TASK >> Reproduce the listing below character for character; drop every image.

THE DATA >>
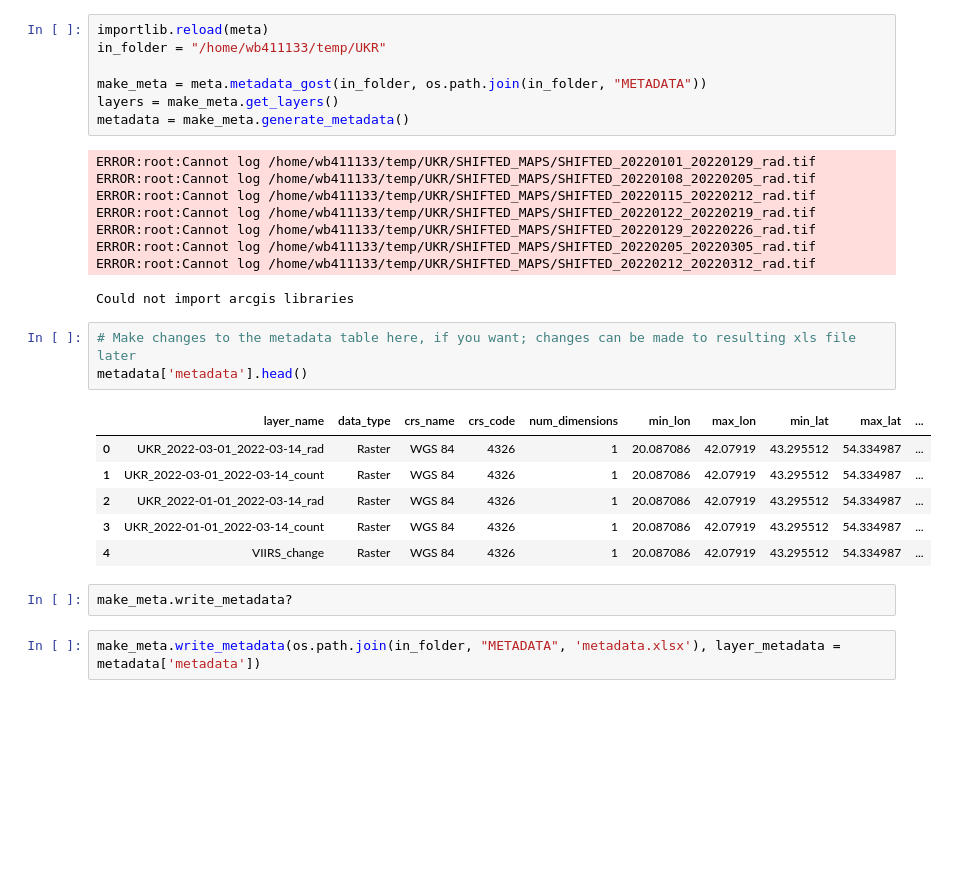
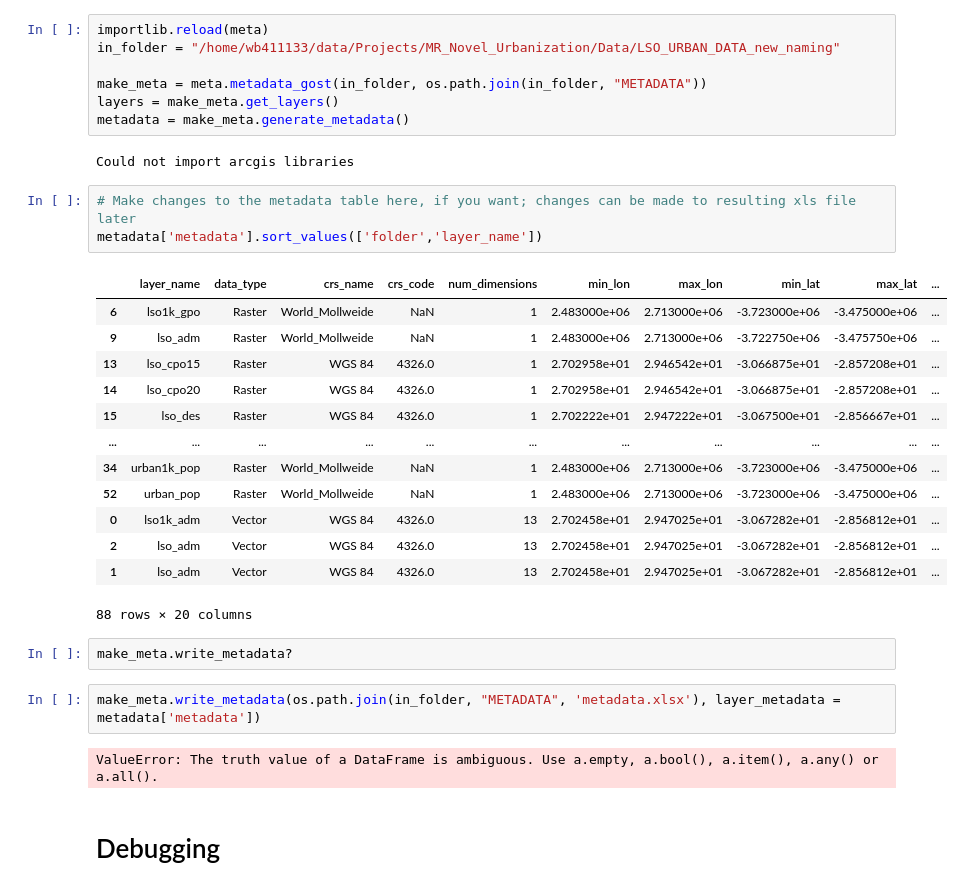
Before and after one commit to bpstewar/gostrocks, a Jupyter notebook: notebooks/metadata/META_DECAT_ExploringMetadataGeneration.ipynb, the cells around one changed output. Cells and saved outputs as stored; diff of their text form; blank space fills up the shorter version.

```diff
--- a/notebooks/metadata/META_DECAT_ExploringMetadataGeneration.ipynb
+++ b/notebooks/metadata/META_DECAT_ExploringMetadataGeneration.ipynb
@@ -13,30 +11,34 @@ Could not import arcgis libraries
 # %%
 importlib.reload(meta)
-in_folder = "/home/wb411133/temp/UKR"
+in_folder = "/home/wb411133/data/Projects/MR_Novel_Urbanization/Data/LSO_URBAN_DATA_new_naming"
 
 make_meta = meta.metadata_gost(in_folder, os.path.join(in_folder, "METADATA"))
 layers = make_meta.get_layers()
 metadata = make_meta.generate_metadata()
 # %% [output]
-ERROR:root:Cannot log /home/wb411133/temp/UKR/SHIFTED_MAPS/SHIFTED_20220101_20220129_rad.tif
-ERROR:root:Cannot log /home/wb411133/temp/UKR/SHIFTED_MAPS/SHIFTED_20220108_20220205_rad.tif
-ERROR:root:Cannot log /home/wb411133/temp/UKR/SHIFTED_MAPS/SHIFTED_20220115_20220212_rad.tif
-ERROR:root:Cannot log /home/wb411133/temp/UKR/SHIFTED_MAPS/SHIFTED_20220122_20220219_rad.tif
-ERROR:root:Cannot log /home/wb411133/temp/UKR/SHIFTED_MAPS/SHIFTED_20220129_20220226_rad.tif
-ERROR:root:Cannot log /home/wb411133/temp/UKR/SHIFTED_MAPS/SHIFTED_20220205_20220305_rad.tif
-ERROR:root:Cannot log /home/wb411133/temp/UKR/SHIFTED_MAPS/SHIFTED_20220212_20220312_rad.tif
+Could not import arcgis libraries
-Could not import arcgis libraries
 # %%
 # Make changes to the metadata table here, if you want; changes can be made to resulting xls file later
-metadata['metadata'].head()
+metadata['metadata'].sort_values(['folder','layer_name'])
 # %% [output]
 |  | layer_name | data_type | crs_name | crs_code | num_dimensions | min_lon | max_lon | min_lat | max_lat | ... |
-| 0 | UKR_2022-03-01_2022-03-14_rad | Raster | WGS 84 | 4326 | 1 | 20.087086 | 42.07919 | 43.295512 | 54.334987 | ... |
-| 1 | UKR_2022-03-01_2022-03-14_count | Raster | WGS 84 | 4326 | 1 | 20.087086 | 42.07919 | 43.295512 | 54.334987 | ... |
-| 2 | UKR_2022-01-01_2022-03-14_rad | Raster | WGS 84 | 4326 | 1 | 20.087086 | 42.07919 | 43.295512 | 54.334987 | ... |
-| 3 | UKR_2022-01-01_2022-03-14_count | Raster | WGS 84 | 4326 | 1 | 20.087086 | 42.07919 | 43.295512 | 54.334987 | ... |
-| 4 | VIIRS_change | Raster | WGS 84 | 4326 | 1 | 20.087086 | 42.07919 | 43.295512 | 54.334987 | ... |
+| 6 | lso1k_gpo | Raster | World_Mollweide | NaN | 1 | 2.483000e+06 | 2.713000e+06 | -3.723000e+06 | -3.475000e+06 | ... |
+| 9 | lso_adm | Raster | World_Mollweide | NaN | 1 | 2.483000e+06 | 2.713000e+06 | -3.722750e+06 | -3.475750e+06 | ... |
+| 13 | lso_cpo15 | Raster | WGS 84 | 4326.0 | 1 | 2.702958e+01 | 2.946542e+01 | -3.066875e+01 | -2.857208e+01 | ... |
+| 14 | lso_cpo20 | Raster | WGS 84 | 4326.0 | 1 | 2.702958e+01 | 2.946542e+01 | -3.066875e+01 | -2.857208e+01 | ... |
+| 15 | lso_des | Raster | WGS 84 | 4326.0 | 1 | 2.702222e+01 | 2.947222e+01 | -3.067500e+01 | -2.856667e+01 | ... |
+| ... | ... | ... | ... | ... | ... | ... | ... | ... | ... | ... |
+| 34 | urban1k_pop | Raster | World_Mollweide | NaN | 1 | 2.483000e+06 | 2.713000e+06 | -3.723000e+06 | -3.475000e+06 | ... |
+| 52 | urban_pop | Raster | World_Mollweide | NaN | 1 | 2.483000e+06 | 2.713000e+06 | -3.723000e+06 | -3.475000e+06 | ... |
+| 0 | lso1k_adm | Vector | WGS 84 | 4326.0 | 13 | 2.702458e+01 | 2.947025e+01 | -3.067282e+01 | -2.856812e+01 | ... |
+| 2 | lso_adm | Vector | WGS 84 | 4326.0 | 13 | 2.702458e+01 | 2.947025e+01 | -3.067282e+01 | -2.856812e+01 | ... |
+| 1 | lso_adm | Vector | WGS 84 | 4326.0 | 13 | 2.702458e+01 | 2.947025e+01 | -3.067282e+01 | -2.856812e+01 | ... |
+88 rows × 20 columns
 # %%
 make_meta.write_metadata?
 # %%
 make_meta.write_metadata(os.path.join(in_folder, "METADATA", 'metadata.xlsx'), layer_metadata = metadata['metadata'])
+# %% [output]
+ValueError: The truth value of a DataFrame is ambiguous. Use a.empty, a.bool(), a.item(), a.any() or a.all().
+# %% [markdown]
+# Debugging
```
Also changed, not shown: parts of 1 cell of this notebook, 5 other files.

ANSWER FOR THE TASK >>
Before and after one commit to bpstewar/gostrocks, a Jupyter notebook: notebooks/metadata/META_DECAT_ExploringMetadataGeneration.ipynb, the cells around one changed output. Cells and saved outputs as stored; diff of their text form; blank space fills up the shorter version.

```diff
--- a/notebooks/metadata/META_DECAT_ExploringMetadataGeneration.ipynb
+++ b/notebooks/metadata/META_DECAT_ExploringMetadataGeneration.ipynb
@@ -13,30 +11,34 @@ Could not import arcgis libraries
 # %%
 importlib.reload(meta)
-in_folder = "/home/wb411133/temp/UKR"
+in_folder = "/home/wb411133/data/Projects/MR_Novel_Urbanization/Data/LSO_URBAN_DATA_new_naming"
 
 make_meta = meta.metadata_gost(in_folder, os.path.join(in_folder, "METADATA"))
 layers = make_meta.get_layers()
 metadata = make_meta.generate_metadata()
 # %% [output]
-ERROR:root:Cannot log /home/wb411133/temp/UKR/SHIFTED_MAPS/SHIFTED_20220101_20220129_rad.tif
-ERROR:root:Cannot log /home/wb411133/temp/UKR/SHIFTED_MAPS/SHIFTED_20220108_20220205_rad.tif
-ERROR:root:Cannot log /home/wb411133/temp/UKR/SHIFTED_MAPS/SHIFTED_20220115_20220212_rad.tif
-ERROR:root:Cannot log /home/wb411133/temp/UKR/SHIFTED_MAPS/SHIFTED_20220122_20220219_rad.tif
-ERROR:root:Cannot log /home/wb411133/temp/UKR/SHIFTED_MAPS/SHIFTED_20220129_20220226_rad.tif
-ERROR:root:Cannot log /home/wb411133/temp/UKR/SHIFTED_MAPS/SHIFTED_20220205_20220305_rad.tif
-ERROR:root:Cannot log /home/wb411133/temp/UKR/SHIFTED_MAPS/SHIFTED_20220212_20220312_rad.tif
+Could not import arcgis libraries
-Could not import arcgis libraries
 # %%
 # Make changes to the metadata table here, if you want; changes can be made to resulting xls file later
-metadata['metadata'].head()
+metadata['metadata'].sort_values(['folder','layer_name'])
 # %% [output]
 |  | layer_name | data_type | crs_name | crs_code | num_dimensions | min_lon | max_lon | min_lat | max_lat | ... |
-| 0 | UKR_2022-03-01_2022-03-14_rad | Raster | WGS 84 | 4326 | 1 | 20.087086 | 42.07919 | 43.295512 | 54.334987 | ... |
-| 1 | UKR_2022-03-01_2022-03-14_count | Raster | WGS 84 | 4326 | 1 | 20.087086 | 42.07919 | 43.295512 | 54.334987 | ... |
-| 2 | UKR_2022-01-01_2022-03-14_rad | Raster | WGS 84 | 4326 | 1 | 20.087086 | 42.07919 | 43.295512 | 54.334987 | ... |
-| 3 | UKR_2022-01-01_2022-03-14_count | Raster | WGS 84 | 4326 | 1 | 20.087086 | 42.07919 | 43.295512 | 54.334987 | ... |
-| 4 | VIIRS_change | Raster | WGS 84 | 4326 | 1 | 20.087086 | 42.07919 | 43.295512 | 54.334987 | ... |
+| 6 | lso1k_gpo | Raster | World_Mollweide | NaN | 1 | 2.483000e+06 | 2.713000e+06 | -3.723000e+06 | -3.475000e+06 | ... |
+| 9 | lso_adm | Raster | World_Mollweide | NaN | 1 | 2.483000e+06 | 2.713000e+06 | -3.722750e+06 | -3.475750e+06 | ... |
+| 13 | lso_cpo15 | Raster | WGS 84 | 4326.0 | 1 | 2.702958e+01 | 2.946542e+01 | -3.066875e+01 | -2.857208e+01 | ... |
+| 14 | lso_cpo20 | Raster | WGS 84 | 4326.0 | 1 | 2.702958e+01 | 2.946542e+01 | -3.066875e+01 | -2.857208e+01 | ... |
+| 15 | lso_des | Raster | WGS 84 | 4326.0 | 1 | 2.702222e+01 | 2.947222e+01 | -3.067500e+01 | -2.856667e+01 | ... |
+| ... | ... | ... | ... | ... | ... | ... | ... | ... | ... | ... |
+| 34 | urban1k_pop | Raster | World_Mollweide | NaN | 1 | 2.483000e+06 | 2.713000e+06 | -3.723000e+06 | -3.475000e+06 | ... |
+| 52 | urban_pop | Raster | World_Mollweide | NaN | 1 | 2.483000e+06 | 2.713000e+06 | -3.723000e+06 | -3.475000e+06 | ... |
+| 0 | lso1k_adm | Vector | WGS 84 | 4326.0 | 13 | 2.702458e+01 | 2.947025e+01 | -3.067282e+01 | -2.856812e+01 | ... |
+| 2 | lso_adm | Vector | WGS 84 | 4326.0 | 13 | 2.702458e+01 | 2.947025e+01 | -3.067282e+01 | -2.856812e+01 | ... |
+| 1 | lso_adm | Vector | WGS 84 | 4326.0 | 13 | 2.702458e+01 | 2.947025e+01 | -3.067282e+01 | -2.856812e+01 | ... |
+88 rows × 20 columns
 # %%
 make_meta.write_metadata?
 # %%
 make_meta.write_metadata(os.path.join(in_folder, "METADATA", 'metadata.xlsx'), layer_metadata = metadata['metadata'])
+# %% [output]
+ValueError: The truth value of a DataFrame is ambiguous. Use a.empty, a.bool(), a.item(), a.any() or a.all().
+# %% [markdown]
+# Debugging
```
Also changed, not shown: parts of 1 cell of this notebook, 5 other files.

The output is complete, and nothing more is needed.